Might as well include a Doctor who quote since my screensaver is the Tardis. However, here are my revised Biology notes. I quite like to make my notes kinda like a comic book, it makes studying easier for me.  


The name “glycolysis” is delightfully fitting: glyco means “carbohydrate”, and lysis means “splitting”. That’s exactly what this first step in cellular respiration does: split a carbohydrate. Glycolysis occurs in the cytoplasm so it doesn’t need any special organelle, which means that every living organism can do it. It also doesn’t require oxygen—remember that, because it’ll be important later on.

Here’s what happens: 1 glucose molecule (a six-carbon sugar) is split into two three-carbon sugars, which are oxidised and arranged to form 2 molecules of pyruvate, 2 NADH, and 4 ATP.

Really, there are six steps in glycolysis, but they involve a whole bunch of enzymes that we don’t need to worry about (if you study further biochemistry, you’ll have to worry about it, so good luck with that). What we need to know is that the whole process can be split into two short phases: energy investment and energy payoff.
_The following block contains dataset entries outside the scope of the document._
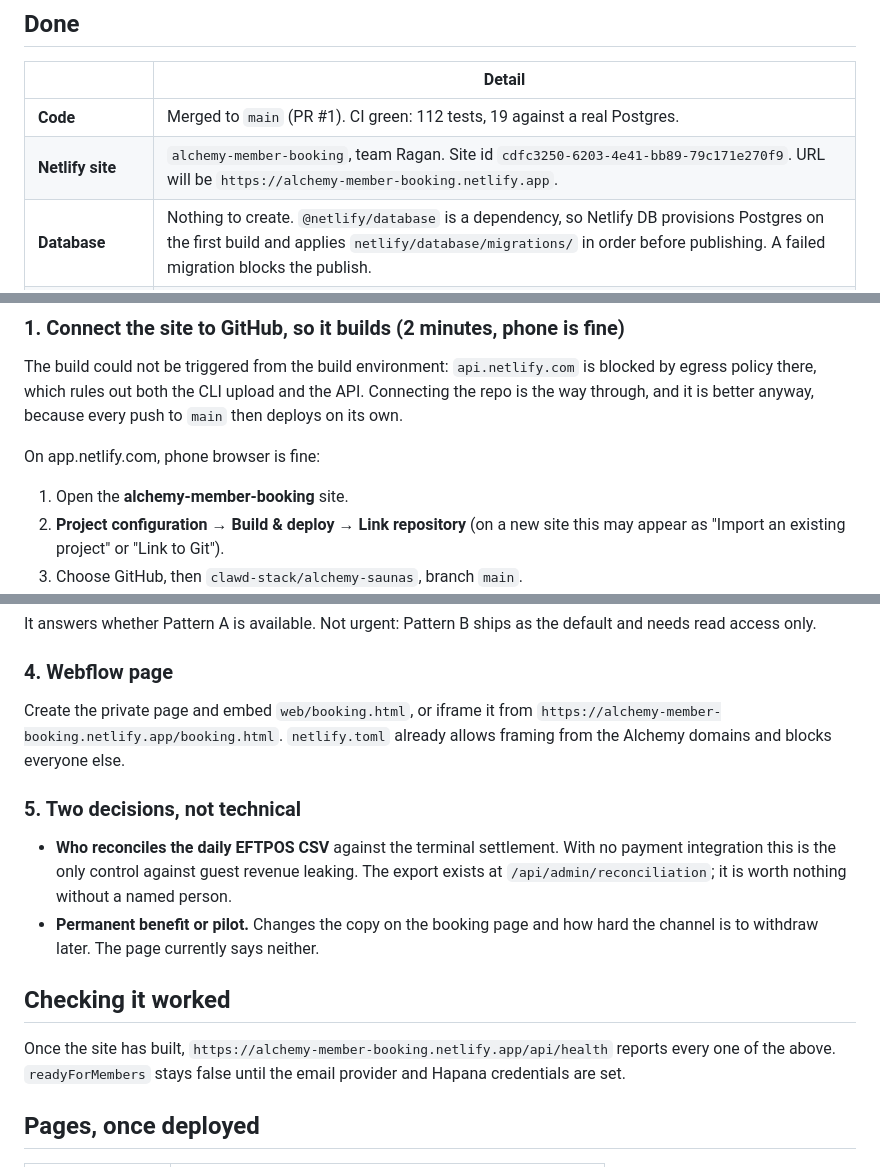
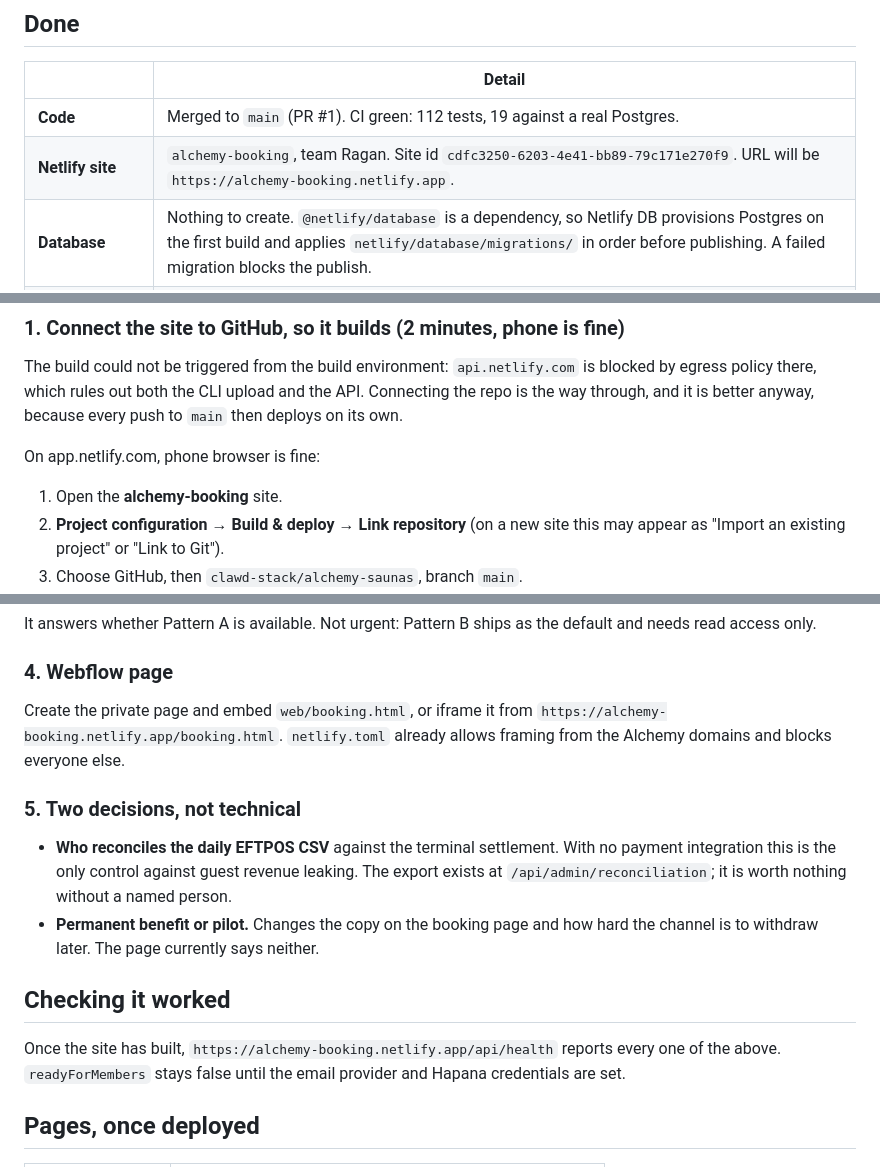
Before and after one commit to clawd-stack/alchemy-saunas, a Markdown page: member-booking/docs/deployment.md, 3 parts joined by grey strips. GitHub-like rendering.

Commit message:
Follow the Netlify site rename to alchemy-booking
The site was renamed from alchemy-member-booking to alchemy-booking when
the repository was linked. Same site, same id, so the environment
variables were on the right project, but PUBLIC_BASE_URL and
ALLOWED_ORIGINS still pointed at the old hostname. Left alone that would
have sent every magic-link and waiver email to a dead domain and blocked
the booking page's own API calls on CORS.

Both are updated on the site and verified by reading them back. The docs
now use the live name and URL.

Co-Authored-By: Claude Opus 5 <noreply@anthropic.com>
Claude-Session: https://claude.ai/code/session_01A1SxXZBR71hUaRvRzRArJn

```diff
--- a/member-booking/docs/deployment.md
+++ b/member-booking/docs/deployment.md
@@ -8,7 +8,7 @@ in a chat transcript.
 | | Detail |
 |---|---|
 | **Code** | Merged to `main` (PR #1). CI green: 112 tests, 19 against a real Postgres. |
-| **Netlify site** | `alchemy-member-booking`, team Ragan. Site id `cdfc3250-6203-4e41-bb89-79c171e270f9`. URL will be `https://alchemy-member-booking.netlify.app`. |
+| **Netlify site** | `alchemy-booking`, team Ragan. Site id `cdfc3250-6203-4e41-bb89-79c171e270f9`. URL will be `https://alchemy-booking.netlify.app`. |
 | **Database** | Nothing to create. `@netlify/database` is a dependency, so Netlify DB provisions Postgres on the first build and applies `netlify/database/migrations/` in order before publishing. A failed migration blocks the publish. |
 | **Environment variables** | `SESSION_SECRET` (generated), `PUBLIC_BASE_URL`, `ALLOWED_ORIGINS`, `DEFAULT_VENUE_ID`, `EMAIL_PROVIDER=console` are set on the site and verified by reading them back. They are stored as ordinary variables, not secret-flagged: variable scoping and the secret flag are paid-plan features on Netlify, and requesting them makes the write silently do nothing. Mark `SESSION_SECRET` secret in the UI if the plan is ever upgraded. |
 | **Build settings** | In `netlify.toml` at the **repository root**: base `member-booking`, build `npm run typecheck`, publish `web`, functions `netlify/functions`. Leave every UI build field empty so this file stays authoritative. |
@@ -37,7 +37,7 @@ every push to `main` then deploys on its own.
 
 On app.netlify.com, phone browser is fine:
 
-1. Open the **alchemy-member-booking** site.
+1. Open the **alchemy-booking** site.
 2. **Project configuration → Build & deploy → Link repository** (on a new site
    this may appear as "Import an existing project" or "Link to Git").
 3. Choose GitHub, then `clawd-stack/alchemy-saunas`, branch `main`.
@@ -91,7 +91,7 @@ default and needs read access only.
 ### 4. Webflow page
 
 Create the private page and embed `web/booking.html`, or iframe it from
-`https://alchemy-member-booking.netlify.app/booking.html`. `netlify.toml`
+`https://alchemy-booking.netlify.app/booking.html`. `netlify.toml`
 already allows framing from the Alchemy domains and blocks everyone else.
 
 ### 5. Two decisions, not technical
@@ -105,7 +105,7 @@ already allows framing from the Alchemy domains and blocks everyone else.
 
 ## Checking it worked
 
-Once the site has built, `https://alchemy-member-booking.netlify.app/api/health`
+Once the site has built, `https://alchemy-booking.netlify.app/api/health`
 reports every one of the above. `readyForMembers` stays false until the email
 provider and Hapana credentials are set.
 
```
Also changed, not shown: other parts of member-booking/docs/deployment.md (+1 -1 lines).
Glycolysis can’t just create ATP from nothing—it actually invests two ATP molecules in order to run the processes to get more back.

In the energy investment phase, a phosphate group is taken from each ATP molecule and attached to the 6-carbon glucose molecule. This process is called phosphorylation, and causes the ATP molecules to become ADP. The glucose molecule is then split in half, forming two 3-carbon sugars with a phosphate attached to each. These are called Glyceraldehyde-3-Phosphate (G3P).

In the energy pay-off stage, the G3P molecules are given an inorganic phosphate group each, and simultaneously transfer one hydrogen atom each to two molecules of NAD+, creating two molecules of NADH (a coenzyme that carries electrons). The G3P molecules are therefore oxidised (because they lose electrons) and the NAD+ is reduced (because they gain electrons).

Four ATP molecules are then produced by substrate-level phosphorylation, which is a process where phosphate groups are given directly to ATP. (Note: Be aware that there’s a difference between substrate-level phosphorylation and oxidative phosphorylation; we’ll talk about it soon).

So, the debt of the investment phase is paid off—glycolysis used up two molecules of ATP and got four back, giving us a net profit of 2 ATP.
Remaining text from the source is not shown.